There are still plenty of good sized drugstore chains that could make excellent targets. Some are particularly strong in their own regions, notably Kawachi in Kanto (¥230 billion turnover in FY2013), Kusuri no Aoki in Hokuriku (¥93 billion in FY2013), and Cosmos Yakuhin in Kyushu and Shikoku (¥329 billion in FY2012). Smaller chains are also scattered across the country. All of these chains are ripe for merger and will come under increasing pressure to give in to approaches in order to survive and grow.
Online offline, buying drugs
Two other issues currently face the drugstore sector, both of which could have a significant impact on its future development.
One of these is shortage of qualified staff. Plans to expand the number of graduating pharmacists have been in the works for close to a decade, but supply still doesn’t meet demand. Recent reports suggest that drug manufacturers are also worried about the problem and have increased graduate recruitment.

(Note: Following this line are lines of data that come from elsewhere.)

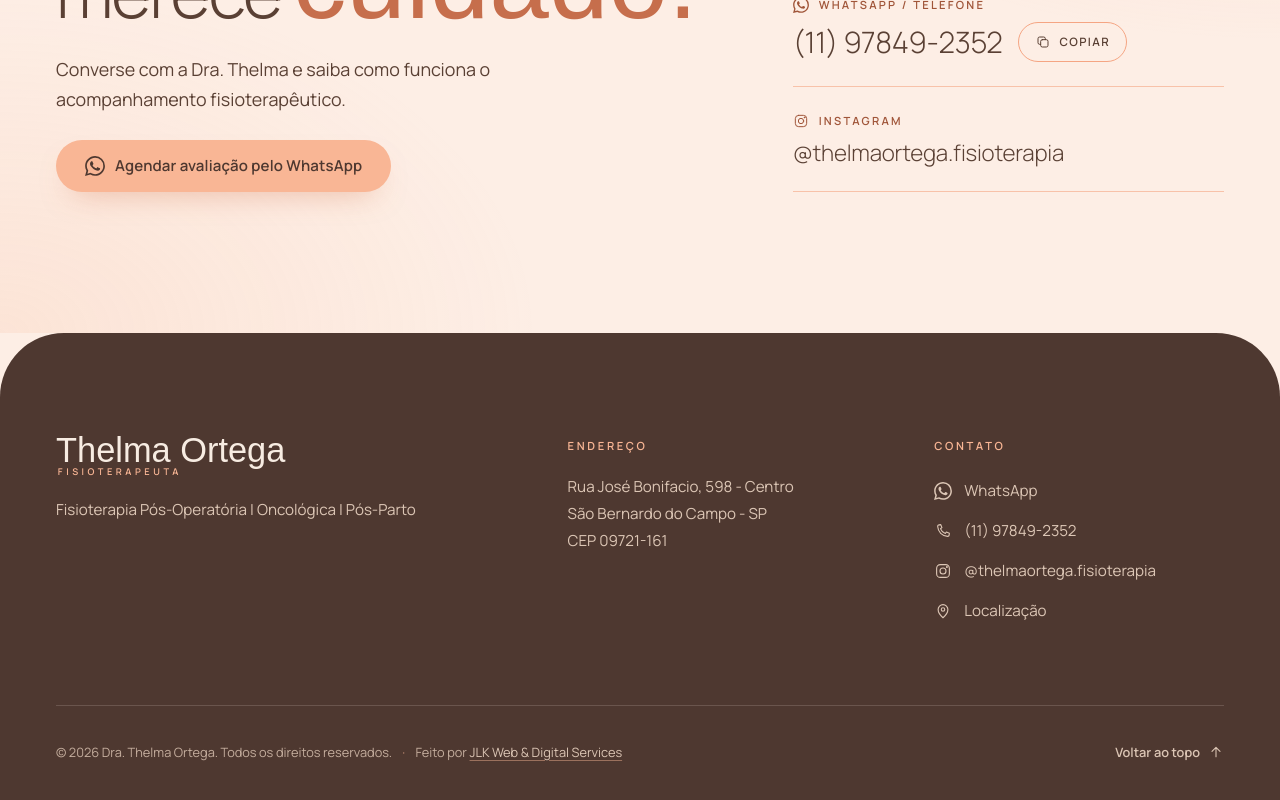
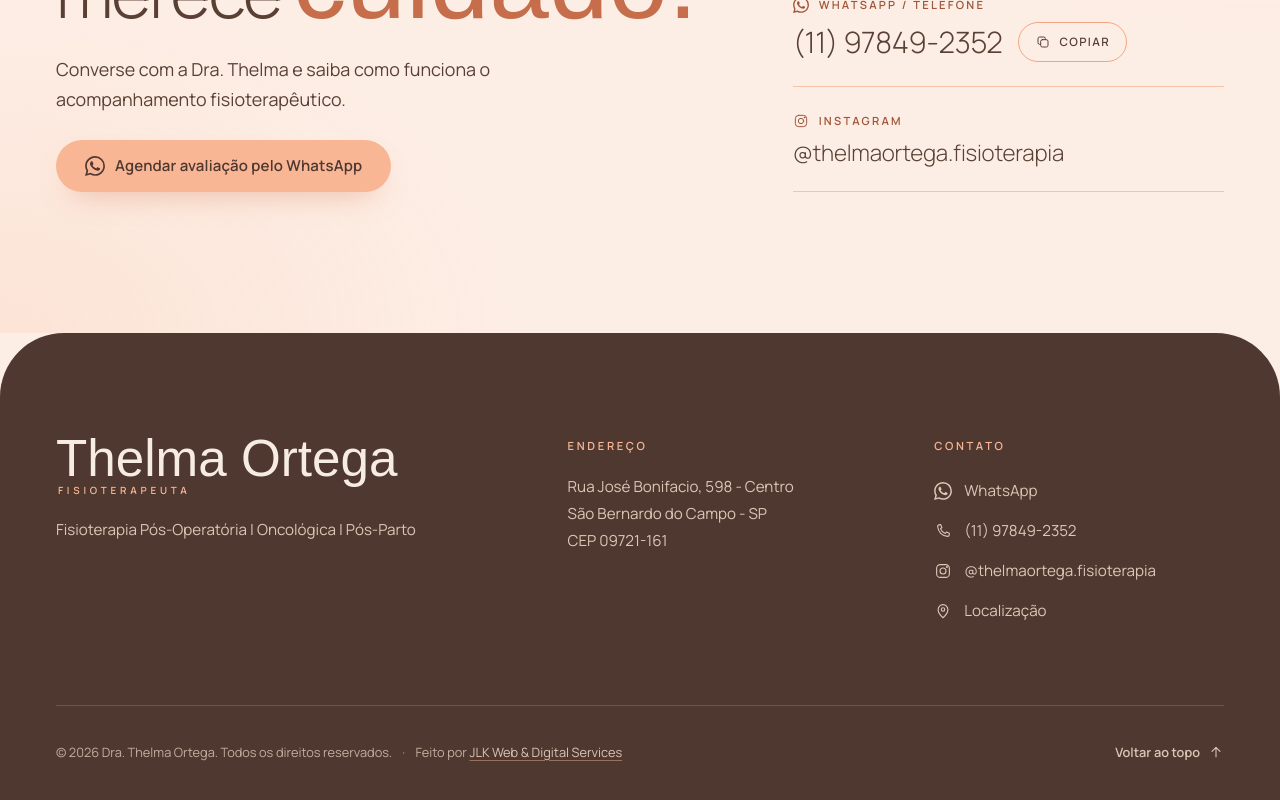
Before and after one commit to Jlagoa10/Dra.ThelmaOrtega, a Next.js app: page / in a window 1280 px wide. Shown: the part 10179-10979 px from the top of the page. Built offline with nearby package versions, Linux system fonts and the light colour scheme; no server answers; a web font is replaced by a local one.

Commit message:
Restaura tamanho original da marca no rodapé

```diff
--- a/src/sections/Footer.module.css
+++ b/src/sections/Footer.module.css
@@ -34,16 +34,15 @@
 
 .brandName {
   font-family: var(--font-script);
-  font-size: 2.15rem;
-  line-height: 0.85;
+  font-size: clamp(2.8rem, 4vw, 3.4rem);
+  line-height: 0.9;
   color: var(--on-dark);
-  white-space: nowrap;
 }
 
 .brandRole {
-  margin-top: 2px;
+  margin-top: 4px;
   padding-left: 0.2em;
-  font-size: 0.58rem;
+  font-size: 0.62rem;
   font-weight: 600;
   letter-spacing: 0.38em;
   text-transform: uppercase;
@@ -196,9 +195,3 @@
     display: none;
   }
 }
-
-@media (max-width: 640px) {
-  .brandName {
-    font-size: 1.95rem;
-  }
-}
```
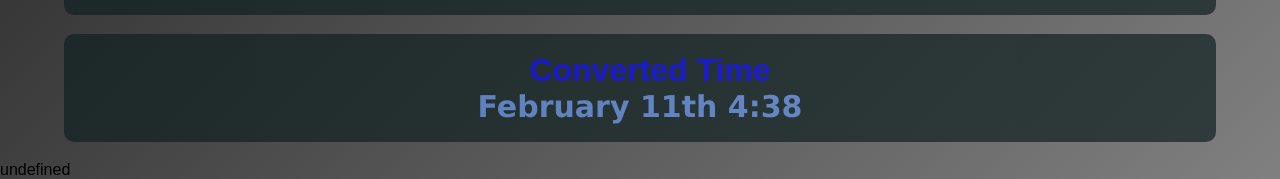
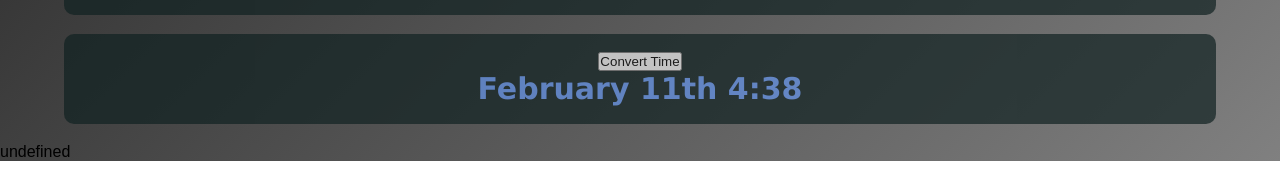
Before and after one commit to 2024-25-Allen-ISD-Computer-Science/2nd-period-isp-cosmic-calendar, a plain HTML site: page index.html in a window 1280 px wide. Shown: the part 1100-1279 px from the top of the page. Drawn offline with Linux system fonts and the light colour scheme; a script that the page names is missing.

Commit message:
Update index.html

```diff
--- a/index.html
+++ b/index.html
@@ -86,7 +86,7 @@
     <div class="box">
       <br>
 	  <div class="Convert-Buton">
-      <h1> Converted Time</h1>
+      <button type="button" onclick="alert('Converting Time...')">Convert Time</button>
 	  </div>
 	  <date></date>
 
```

The limited supply of qualified people for drugstore employment is likely to shrink even further in the short-term. Given the high margins on prescription services, and again dominance of particular chains like Ain Pharmaciez and Nihon Chozai, this too could further spur M&A activity.
The second issue is the gradual shift to selling drugs and related products online. Major online retailers, notably Rakuten, are keen to sell more pharmaceutical and health products on the Internet and are battling with ministries to bring down regulatory barriers – barriers that the drugstore chains are equally keen to maintain. From 2013, some OTC drugs and a host of non-medical products were approved for online sale, although some require telephone consultations with on-call pharmacists before a customer can place an order. All the major chains have set up online operations and offer phone consultations with pharmacists during standard retail opening hours. The availability of telephone pharmacists is currently a significant point of competition between chains, so JACDA developed a set of sales guidelines for online sales which, as of September last year, had been adopted by 12 companies across 23 online stores.

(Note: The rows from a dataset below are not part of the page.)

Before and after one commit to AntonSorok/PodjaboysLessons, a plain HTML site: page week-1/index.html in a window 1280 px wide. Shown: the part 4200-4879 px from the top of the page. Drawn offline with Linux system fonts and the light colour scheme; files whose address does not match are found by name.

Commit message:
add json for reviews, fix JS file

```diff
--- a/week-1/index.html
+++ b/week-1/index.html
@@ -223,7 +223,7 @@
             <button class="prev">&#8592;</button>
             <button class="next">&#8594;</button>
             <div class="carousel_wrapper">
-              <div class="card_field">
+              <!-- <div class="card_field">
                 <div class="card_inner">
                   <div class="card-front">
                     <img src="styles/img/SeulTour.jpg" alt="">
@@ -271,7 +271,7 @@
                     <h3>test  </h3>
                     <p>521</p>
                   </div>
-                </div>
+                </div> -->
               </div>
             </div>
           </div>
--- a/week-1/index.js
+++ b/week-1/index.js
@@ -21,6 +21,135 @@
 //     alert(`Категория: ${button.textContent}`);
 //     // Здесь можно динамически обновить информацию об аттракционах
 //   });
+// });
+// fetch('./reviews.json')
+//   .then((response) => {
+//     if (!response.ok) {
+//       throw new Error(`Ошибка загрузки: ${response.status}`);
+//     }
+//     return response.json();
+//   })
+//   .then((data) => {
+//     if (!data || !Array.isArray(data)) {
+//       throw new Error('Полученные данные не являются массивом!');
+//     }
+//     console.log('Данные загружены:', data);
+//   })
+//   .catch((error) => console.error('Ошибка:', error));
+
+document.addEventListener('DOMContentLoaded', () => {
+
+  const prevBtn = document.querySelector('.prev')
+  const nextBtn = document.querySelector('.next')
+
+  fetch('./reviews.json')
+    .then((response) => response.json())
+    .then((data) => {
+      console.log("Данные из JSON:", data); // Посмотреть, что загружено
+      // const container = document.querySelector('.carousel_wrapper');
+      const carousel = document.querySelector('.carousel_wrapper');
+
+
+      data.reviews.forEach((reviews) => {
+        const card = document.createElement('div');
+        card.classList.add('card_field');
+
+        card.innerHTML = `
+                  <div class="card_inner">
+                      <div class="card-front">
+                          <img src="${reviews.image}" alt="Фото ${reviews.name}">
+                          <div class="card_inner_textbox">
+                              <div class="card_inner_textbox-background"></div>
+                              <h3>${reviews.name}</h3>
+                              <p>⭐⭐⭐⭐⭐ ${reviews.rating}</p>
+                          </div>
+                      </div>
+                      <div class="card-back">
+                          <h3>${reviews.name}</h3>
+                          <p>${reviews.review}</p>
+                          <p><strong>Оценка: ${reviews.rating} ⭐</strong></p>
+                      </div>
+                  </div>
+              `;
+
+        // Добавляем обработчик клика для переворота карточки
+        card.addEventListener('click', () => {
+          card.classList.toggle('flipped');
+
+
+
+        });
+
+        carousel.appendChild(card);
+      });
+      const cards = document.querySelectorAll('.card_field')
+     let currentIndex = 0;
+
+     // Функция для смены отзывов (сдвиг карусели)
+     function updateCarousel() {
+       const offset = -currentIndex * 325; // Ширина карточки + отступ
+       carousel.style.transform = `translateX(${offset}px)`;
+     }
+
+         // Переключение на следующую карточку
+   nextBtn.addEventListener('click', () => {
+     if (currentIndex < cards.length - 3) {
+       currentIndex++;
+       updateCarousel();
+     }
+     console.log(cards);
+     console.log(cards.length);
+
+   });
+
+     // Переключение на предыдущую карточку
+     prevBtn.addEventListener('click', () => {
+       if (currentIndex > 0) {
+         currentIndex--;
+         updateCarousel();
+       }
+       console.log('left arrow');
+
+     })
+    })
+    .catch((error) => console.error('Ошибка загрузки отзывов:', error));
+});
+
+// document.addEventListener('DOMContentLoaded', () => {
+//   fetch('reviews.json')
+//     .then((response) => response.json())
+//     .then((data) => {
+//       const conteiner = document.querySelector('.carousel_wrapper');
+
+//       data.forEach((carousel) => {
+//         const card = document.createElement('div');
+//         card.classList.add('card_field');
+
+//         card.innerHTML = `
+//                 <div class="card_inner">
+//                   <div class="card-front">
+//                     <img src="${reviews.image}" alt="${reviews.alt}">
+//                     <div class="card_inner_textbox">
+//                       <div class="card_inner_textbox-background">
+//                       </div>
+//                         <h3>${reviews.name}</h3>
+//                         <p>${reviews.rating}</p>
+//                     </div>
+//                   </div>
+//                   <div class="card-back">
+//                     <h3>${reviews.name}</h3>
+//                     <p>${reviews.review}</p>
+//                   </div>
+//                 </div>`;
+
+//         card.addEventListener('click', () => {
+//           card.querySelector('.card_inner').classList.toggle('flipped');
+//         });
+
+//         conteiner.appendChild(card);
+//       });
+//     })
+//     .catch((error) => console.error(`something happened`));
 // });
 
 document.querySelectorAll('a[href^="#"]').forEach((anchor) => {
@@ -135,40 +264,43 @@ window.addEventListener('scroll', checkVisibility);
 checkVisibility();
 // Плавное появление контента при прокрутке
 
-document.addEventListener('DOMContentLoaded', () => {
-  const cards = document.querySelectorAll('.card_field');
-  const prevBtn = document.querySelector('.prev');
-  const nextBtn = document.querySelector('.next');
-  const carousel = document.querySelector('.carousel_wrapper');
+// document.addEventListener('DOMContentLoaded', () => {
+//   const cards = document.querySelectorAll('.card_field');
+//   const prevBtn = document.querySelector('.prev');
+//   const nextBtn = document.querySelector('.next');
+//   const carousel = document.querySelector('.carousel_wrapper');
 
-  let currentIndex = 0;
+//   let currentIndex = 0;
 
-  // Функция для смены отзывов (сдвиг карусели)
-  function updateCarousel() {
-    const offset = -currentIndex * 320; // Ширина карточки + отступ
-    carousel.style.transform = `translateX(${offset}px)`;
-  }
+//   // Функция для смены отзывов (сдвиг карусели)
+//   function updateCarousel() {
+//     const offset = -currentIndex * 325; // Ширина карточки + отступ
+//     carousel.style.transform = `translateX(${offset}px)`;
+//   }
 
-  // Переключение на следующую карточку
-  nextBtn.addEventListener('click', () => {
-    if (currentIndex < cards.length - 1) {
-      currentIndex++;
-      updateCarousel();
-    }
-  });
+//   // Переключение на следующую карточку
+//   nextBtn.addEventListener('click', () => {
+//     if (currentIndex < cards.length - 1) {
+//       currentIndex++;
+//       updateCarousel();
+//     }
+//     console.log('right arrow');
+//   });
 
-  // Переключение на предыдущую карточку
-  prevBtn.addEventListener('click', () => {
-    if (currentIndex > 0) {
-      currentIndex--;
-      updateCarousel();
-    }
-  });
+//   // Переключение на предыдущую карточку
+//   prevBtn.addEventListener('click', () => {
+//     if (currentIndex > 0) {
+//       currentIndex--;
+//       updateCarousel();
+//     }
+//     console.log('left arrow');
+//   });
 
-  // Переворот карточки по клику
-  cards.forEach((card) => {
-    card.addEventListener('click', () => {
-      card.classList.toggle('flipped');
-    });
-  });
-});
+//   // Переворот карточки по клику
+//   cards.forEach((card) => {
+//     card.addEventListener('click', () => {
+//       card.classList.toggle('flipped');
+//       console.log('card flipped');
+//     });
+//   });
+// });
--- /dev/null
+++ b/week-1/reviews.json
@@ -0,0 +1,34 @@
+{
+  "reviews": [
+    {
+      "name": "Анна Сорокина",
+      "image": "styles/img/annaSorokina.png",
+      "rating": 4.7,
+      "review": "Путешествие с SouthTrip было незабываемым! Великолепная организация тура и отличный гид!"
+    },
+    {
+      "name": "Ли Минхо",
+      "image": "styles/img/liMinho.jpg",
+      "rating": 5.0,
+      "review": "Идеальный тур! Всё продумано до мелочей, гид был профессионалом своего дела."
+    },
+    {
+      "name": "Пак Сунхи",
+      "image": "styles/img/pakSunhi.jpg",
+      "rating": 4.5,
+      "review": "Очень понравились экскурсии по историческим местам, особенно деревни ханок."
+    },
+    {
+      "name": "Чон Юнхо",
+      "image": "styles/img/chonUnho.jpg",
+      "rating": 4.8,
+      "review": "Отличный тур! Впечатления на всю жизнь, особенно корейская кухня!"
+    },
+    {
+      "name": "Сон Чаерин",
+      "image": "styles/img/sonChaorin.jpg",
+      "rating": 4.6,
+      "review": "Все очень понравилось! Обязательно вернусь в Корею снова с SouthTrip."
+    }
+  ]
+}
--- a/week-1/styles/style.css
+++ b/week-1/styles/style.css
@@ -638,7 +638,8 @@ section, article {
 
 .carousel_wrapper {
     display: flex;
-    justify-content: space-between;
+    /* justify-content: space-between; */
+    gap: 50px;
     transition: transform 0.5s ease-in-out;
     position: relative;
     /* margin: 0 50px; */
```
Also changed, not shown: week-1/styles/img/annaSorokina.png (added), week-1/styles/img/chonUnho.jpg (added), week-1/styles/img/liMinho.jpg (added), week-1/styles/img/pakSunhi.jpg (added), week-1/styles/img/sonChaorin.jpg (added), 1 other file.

Rakuten and its peers will continue to push for further opening up of online drug sales, and the continued opposition of high street drugstore chains will be something to watch. As in consumer electronics, existing chains are hoping to protect their physical store investment for as long as possible, but equally this may backfire in the long run. The same stores face new competition from non-drugstore formats too, with consumer electronics, supermarkets, GMS chains and home centres all now selling OTC drugs.
The drugstore make-over
Much of Japanese retailing has undergone a makeover during the past 20 years, but so far consumer electronics is the only sector to have emerged as a customer focused retail format led by a handful of large, capable players each with a significant share of the market – other sectors remain fragmented and relatively less competitive, although the nature of apparel retailing does make it an exception. While supermarkets and home centres look set to consolidate in the medium term, the drugstore sector looks to be the next format to enter the modern age. The next few years will see Aeon establish a drugstore model that it has been developing since the turn of the century, with unified branding and retail strategy across a seriously large number of stores. The other major buying groups are likely to follow, ramping up competition and aggressively adding volume, while consolidating brands and expanding regionally.
By 2020, the drugstore market in Japan is likely to be in the hands of just 3-4 players with the remainder clinging on as also rans or diversifying into more niche markets such as beauty and cosmetics. Unlike consumer electronics, some of this development will depend on future regulations, but the direction is clear: bigger, branded chains aiming to take ever larger shares of the market.